Each line of the records below that holds "pages" should be copied out.
Start of Given data
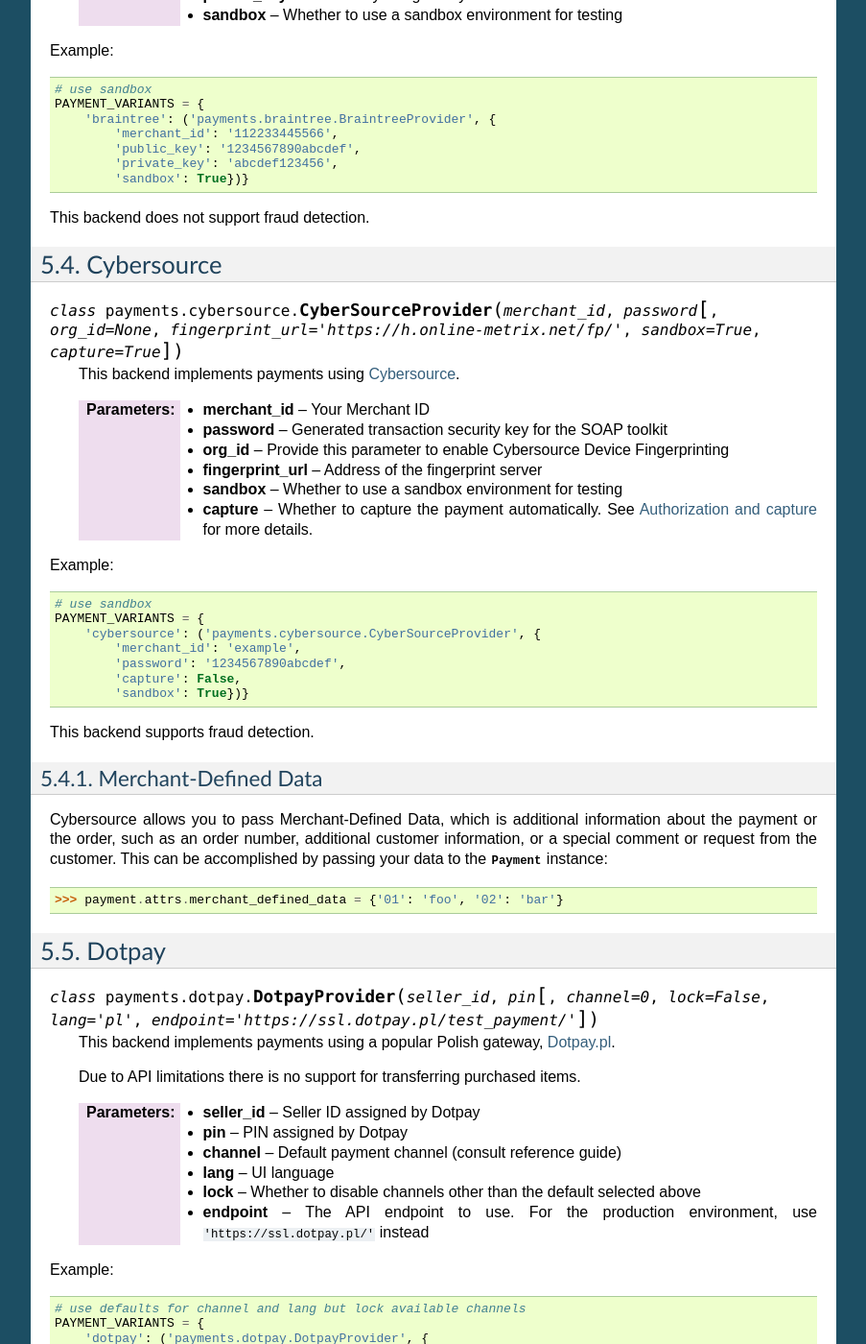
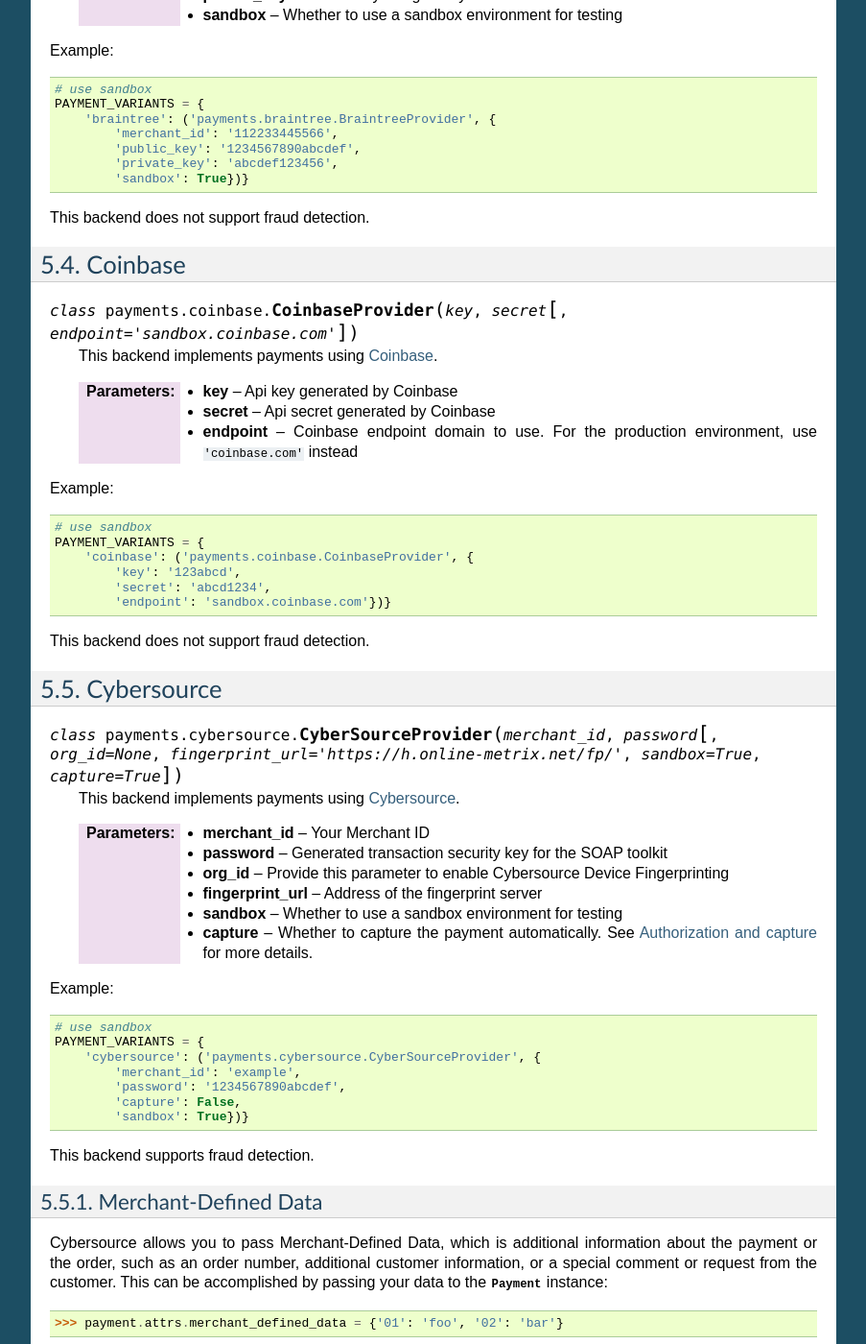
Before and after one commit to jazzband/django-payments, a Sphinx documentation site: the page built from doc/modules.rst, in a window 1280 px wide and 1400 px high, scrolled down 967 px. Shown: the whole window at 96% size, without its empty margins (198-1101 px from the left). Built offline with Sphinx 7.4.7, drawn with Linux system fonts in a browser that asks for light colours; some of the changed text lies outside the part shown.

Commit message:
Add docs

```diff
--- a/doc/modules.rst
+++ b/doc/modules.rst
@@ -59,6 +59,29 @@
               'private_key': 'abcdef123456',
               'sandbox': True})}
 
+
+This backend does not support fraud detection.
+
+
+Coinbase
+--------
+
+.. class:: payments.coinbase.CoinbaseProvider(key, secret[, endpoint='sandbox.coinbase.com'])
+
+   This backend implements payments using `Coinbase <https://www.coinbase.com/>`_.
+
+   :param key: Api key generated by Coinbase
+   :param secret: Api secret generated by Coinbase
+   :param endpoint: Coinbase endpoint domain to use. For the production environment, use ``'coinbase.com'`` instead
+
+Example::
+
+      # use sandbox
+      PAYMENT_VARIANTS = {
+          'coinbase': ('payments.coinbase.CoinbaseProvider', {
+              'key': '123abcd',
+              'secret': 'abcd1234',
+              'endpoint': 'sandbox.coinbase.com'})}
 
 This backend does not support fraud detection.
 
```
End of Given data
Start of Given data
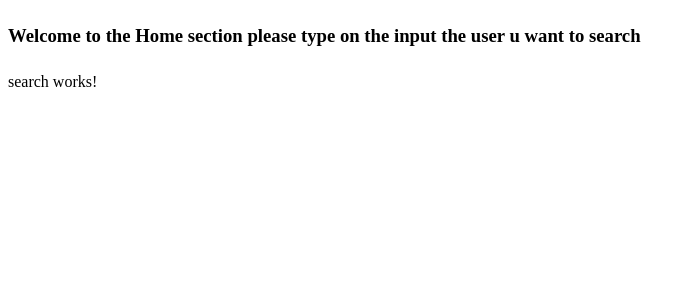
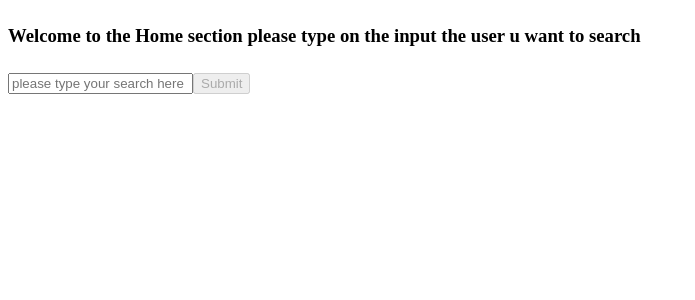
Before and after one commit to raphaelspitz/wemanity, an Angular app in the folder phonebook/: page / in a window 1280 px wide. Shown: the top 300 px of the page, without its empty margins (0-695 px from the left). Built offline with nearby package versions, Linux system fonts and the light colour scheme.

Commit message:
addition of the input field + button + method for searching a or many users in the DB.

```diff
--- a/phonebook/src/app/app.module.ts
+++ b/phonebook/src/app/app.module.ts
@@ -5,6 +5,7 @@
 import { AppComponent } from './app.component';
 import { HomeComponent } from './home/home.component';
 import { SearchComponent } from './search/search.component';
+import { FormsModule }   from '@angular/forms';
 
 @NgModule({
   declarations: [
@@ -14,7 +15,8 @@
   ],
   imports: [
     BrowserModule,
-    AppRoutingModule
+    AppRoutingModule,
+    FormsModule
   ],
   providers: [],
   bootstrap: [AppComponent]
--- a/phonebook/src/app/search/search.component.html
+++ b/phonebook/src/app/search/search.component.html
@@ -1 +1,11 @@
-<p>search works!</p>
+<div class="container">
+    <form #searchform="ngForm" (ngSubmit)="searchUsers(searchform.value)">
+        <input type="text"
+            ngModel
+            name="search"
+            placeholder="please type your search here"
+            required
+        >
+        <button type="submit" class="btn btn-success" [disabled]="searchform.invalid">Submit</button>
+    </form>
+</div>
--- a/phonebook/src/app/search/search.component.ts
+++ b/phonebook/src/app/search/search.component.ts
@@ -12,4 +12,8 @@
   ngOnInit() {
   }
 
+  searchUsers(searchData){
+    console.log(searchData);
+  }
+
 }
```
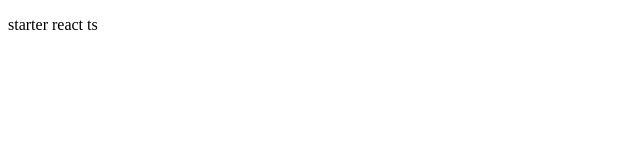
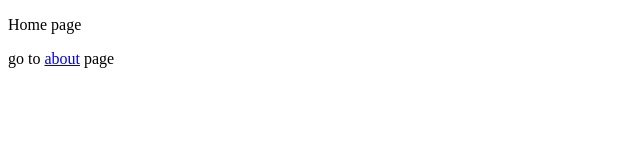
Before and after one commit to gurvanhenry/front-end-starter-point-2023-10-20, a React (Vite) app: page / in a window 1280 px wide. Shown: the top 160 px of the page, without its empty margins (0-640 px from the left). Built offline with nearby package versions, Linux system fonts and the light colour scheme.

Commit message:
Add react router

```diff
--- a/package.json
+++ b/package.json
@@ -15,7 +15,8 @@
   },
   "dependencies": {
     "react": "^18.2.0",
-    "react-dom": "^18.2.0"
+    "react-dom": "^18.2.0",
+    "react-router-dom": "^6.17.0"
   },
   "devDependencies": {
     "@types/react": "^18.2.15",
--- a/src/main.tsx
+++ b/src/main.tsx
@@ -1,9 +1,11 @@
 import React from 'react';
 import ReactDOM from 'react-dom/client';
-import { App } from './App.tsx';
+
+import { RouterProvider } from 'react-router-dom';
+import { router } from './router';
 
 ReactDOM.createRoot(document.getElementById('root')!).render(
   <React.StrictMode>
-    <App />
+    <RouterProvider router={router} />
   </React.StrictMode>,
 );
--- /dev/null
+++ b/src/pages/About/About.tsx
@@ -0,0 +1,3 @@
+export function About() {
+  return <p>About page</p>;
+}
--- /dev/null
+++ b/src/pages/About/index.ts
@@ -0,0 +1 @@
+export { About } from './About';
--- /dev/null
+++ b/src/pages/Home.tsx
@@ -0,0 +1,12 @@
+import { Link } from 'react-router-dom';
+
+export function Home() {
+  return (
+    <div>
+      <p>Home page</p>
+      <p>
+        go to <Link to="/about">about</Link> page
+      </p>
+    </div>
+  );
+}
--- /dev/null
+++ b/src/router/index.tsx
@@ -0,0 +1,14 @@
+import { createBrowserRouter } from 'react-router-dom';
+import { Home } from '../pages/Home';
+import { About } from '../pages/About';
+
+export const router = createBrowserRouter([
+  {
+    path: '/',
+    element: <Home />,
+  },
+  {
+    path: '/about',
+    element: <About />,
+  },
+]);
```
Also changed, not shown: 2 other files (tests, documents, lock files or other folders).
End of Given data
**Response box:**
+++ b/src/pages/About/About.tsx
+++ b/src/pages/About/index.ts
+++ b/src/pages/Home.tsx
+import { Home } from '../pages/Home';
+import { About } from '../pages/About';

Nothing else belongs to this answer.